First, we have to find them with an exercise that will “activate” or turn on your core muscles.
- Lie comfortably on your back on a firm surface. Keep your head relaxed. You may use a low pillow if you like.
- Bend your knees and hips, keeping your feet flat on the ground, hip width apart.
- Make sure you have the normal curve in your lower spine – try sliding your flat hand under your lower back to assure there is a small space.
- Place your hands on the top part of your panty line, just inside your pelvic bones.
- Now, perform a gentle pelvic floor contraction, as if you are trying to stop the flow of 1 or 2 drops of urine. At the same time feel your lower tummy move towards your spine. Keep breathing normally and quietly. Try to hold that contraction for 10 seconds.
- Remember to be gentle! If your head has lifted, then the contraction is too strong – you don’t want to get those upper abdominal muscles working.

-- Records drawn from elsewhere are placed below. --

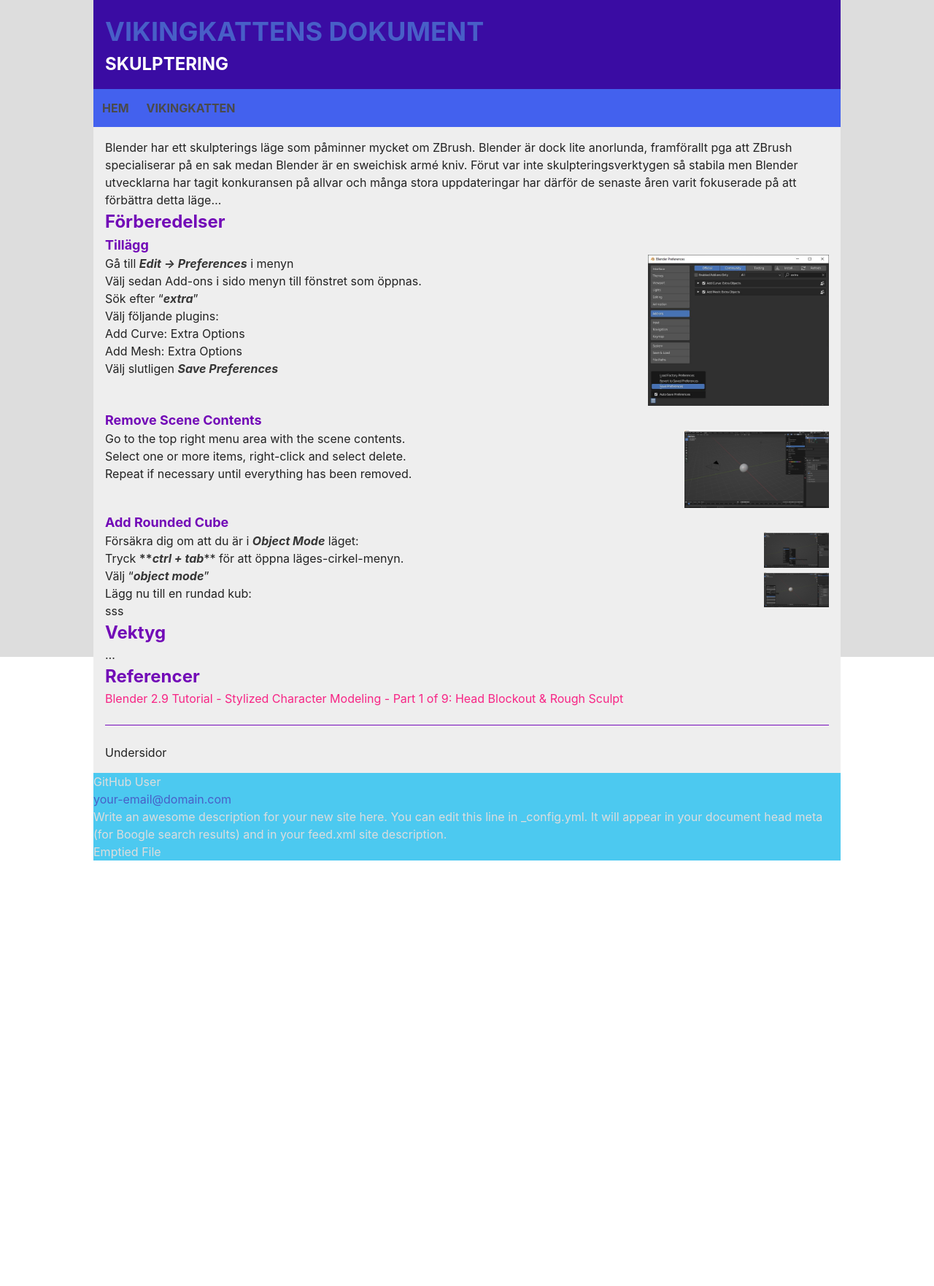
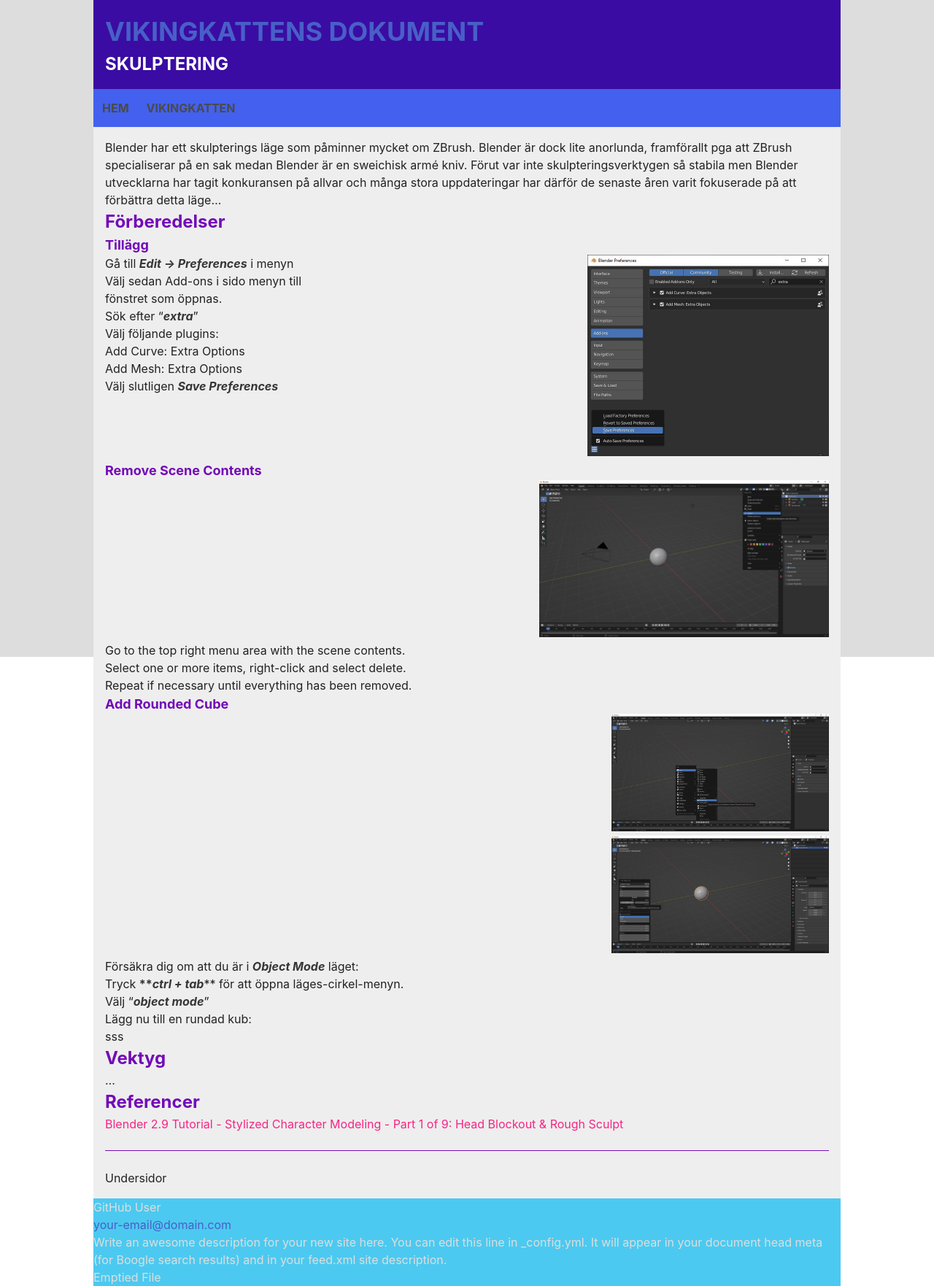
Before and after one commit to viking-cat/dokument, a Jekyll site: the page built from _pages/grafik/blender/skulptering.md, in a window 1280 px wide. Shown: the whole page at 73% size. Built offline with Jekyll 4.4.1, drawn with Linux system fonts in a browser that asks for light colours; before the commit the page ends 1179 px from its top, so only the background shows below that.

Commit message:
Update skulptering.md

```diff
--- a/_pages/grafik/blender/skulptering.md
+++ b/_pages/grafik/blender/skulptering.md
@@ -10,7 +10,7 @@
 
 ## Tillägg
 
-<div style="float:right; text-align:right; width:50%; display:inline-block;">
+<div style="float:right; text-align:right; display:inline-block;">
   <img src="/dokument/assets/blender-sculpting-preferences-add_ons.JPG" alt="Preference Window" width="50%">
 </div>
 
@@ -26,7 +26,7 @@
 
 ## Remove Scene Contents
 
-<div style="float:right; text-align:right; width:50%; display:inline-block;">
+<div style="float:right; text-align:right; display:inline-block;">
   <img src="/dokument/assets/blender-sculpting-delete_sceen_contents.JPG" alt="Preference Window" width="40%">
 </div>
 
@@ -38,7 +38,7 @@
 
 ## Add Rounded Cube
 
-<div style="float:right; text-align:right; width:30%; display:inline-block;">
+<div style="float:right; text-align:right; display:inline-block;">
   <img src="/dokument/assets/blender-sculpting-add_rounded_cube.JPG" alt="Preference Window" width="30%"><br/>
   <img src="/dokument/assets/blender-sculpting-add_rounded_cube-options.JPG" alt="Preference Window" width="30%">
 </div>
```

Got it? If you’re having trouble, try doing the same thing lying on your side. Let your tummy relax and bulge outwards, keep your hands on the top of your panty line, and feel your tummy gently draw in towards your spine as you perform a pelvic floor contraction.

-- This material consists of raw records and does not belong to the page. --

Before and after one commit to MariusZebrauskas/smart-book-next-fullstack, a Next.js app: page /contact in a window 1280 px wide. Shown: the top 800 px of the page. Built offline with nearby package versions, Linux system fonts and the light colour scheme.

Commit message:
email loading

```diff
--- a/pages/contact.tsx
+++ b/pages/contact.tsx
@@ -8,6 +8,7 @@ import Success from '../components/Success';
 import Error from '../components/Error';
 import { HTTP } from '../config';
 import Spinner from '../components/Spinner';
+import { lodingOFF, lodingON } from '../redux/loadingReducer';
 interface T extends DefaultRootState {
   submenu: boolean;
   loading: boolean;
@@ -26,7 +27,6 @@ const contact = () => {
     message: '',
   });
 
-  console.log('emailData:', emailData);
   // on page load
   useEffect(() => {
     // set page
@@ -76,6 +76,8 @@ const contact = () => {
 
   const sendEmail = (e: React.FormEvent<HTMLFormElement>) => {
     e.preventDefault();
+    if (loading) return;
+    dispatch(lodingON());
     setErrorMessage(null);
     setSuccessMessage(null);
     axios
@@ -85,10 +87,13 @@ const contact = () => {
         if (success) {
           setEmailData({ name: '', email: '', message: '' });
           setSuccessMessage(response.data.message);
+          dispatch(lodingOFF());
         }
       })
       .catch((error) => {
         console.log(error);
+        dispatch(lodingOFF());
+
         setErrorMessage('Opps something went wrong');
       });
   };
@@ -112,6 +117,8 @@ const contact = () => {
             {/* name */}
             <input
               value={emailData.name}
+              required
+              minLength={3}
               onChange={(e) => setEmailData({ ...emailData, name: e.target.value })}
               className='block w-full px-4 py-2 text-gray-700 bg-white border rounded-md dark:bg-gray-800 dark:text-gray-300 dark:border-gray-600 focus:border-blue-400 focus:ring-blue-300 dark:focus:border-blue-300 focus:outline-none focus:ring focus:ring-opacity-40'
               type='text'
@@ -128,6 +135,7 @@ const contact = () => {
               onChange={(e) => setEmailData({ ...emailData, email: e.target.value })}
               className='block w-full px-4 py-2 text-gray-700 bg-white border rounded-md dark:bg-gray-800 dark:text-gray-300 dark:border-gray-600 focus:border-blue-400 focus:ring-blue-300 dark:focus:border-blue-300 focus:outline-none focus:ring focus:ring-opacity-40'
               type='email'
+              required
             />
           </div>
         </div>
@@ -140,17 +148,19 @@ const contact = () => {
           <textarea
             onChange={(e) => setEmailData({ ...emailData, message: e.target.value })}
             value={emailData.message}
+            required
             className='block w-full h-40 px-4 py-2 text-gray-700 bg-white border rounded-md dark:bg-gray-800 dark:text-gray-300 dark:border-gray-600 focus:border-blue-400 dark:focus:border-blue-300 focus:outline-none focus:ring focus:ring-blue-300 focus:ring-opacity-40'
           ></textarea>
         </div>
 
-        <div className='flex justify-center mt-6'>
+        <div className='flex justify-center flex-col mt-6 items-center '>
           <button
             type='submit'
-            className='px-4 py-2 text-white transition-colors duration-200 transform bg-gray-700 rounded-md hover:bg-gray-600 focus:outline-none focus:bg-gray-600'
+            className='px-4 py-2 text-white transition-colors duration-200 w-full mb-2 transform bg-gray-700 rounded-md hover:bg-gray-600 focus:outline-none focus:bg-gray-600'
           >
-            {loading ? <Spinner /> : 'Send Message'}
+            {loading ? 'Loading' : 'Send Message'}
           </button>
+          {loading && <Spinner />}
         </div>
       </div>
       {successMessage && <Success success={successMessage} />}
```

Now, when you have the idea, work up to doing 10 of these in a row, with a 20 second rest in between each contraction.
When you can do 10 of these muscle activations in a row, you are ready to move on to something a little more difficult:
- Again, lying comfortably on your back with your legs straight.
- First contract your deep abdominal muscles by doing the “pelvic-core starter” exercise (above). Place your hands on your panty line and feel your lower tummy drawing in towards your spine. Keep your hands there to monitor control, don’t let your pelvis wiggle.
- Keeping that contraction, slowly slide one heel along the ground towards your buttock, until your knee is bent at a right angle and then slowly back down again.
- Make sure you don’t wiggle your pelvis and maintain the normal curve in your lower back!
- Repeat with the other leg.
- Do this 10 times on each leg and work up to 3 sets of 10.
Well done! You are now well on your way to a strong core, the safe way!
Stay tuned for our next post, we will give you a few more exercises to try in part 3.
If you miss part one of this three part series click here to read it.
Note: Physical Therapy exercise pictures copyright VHI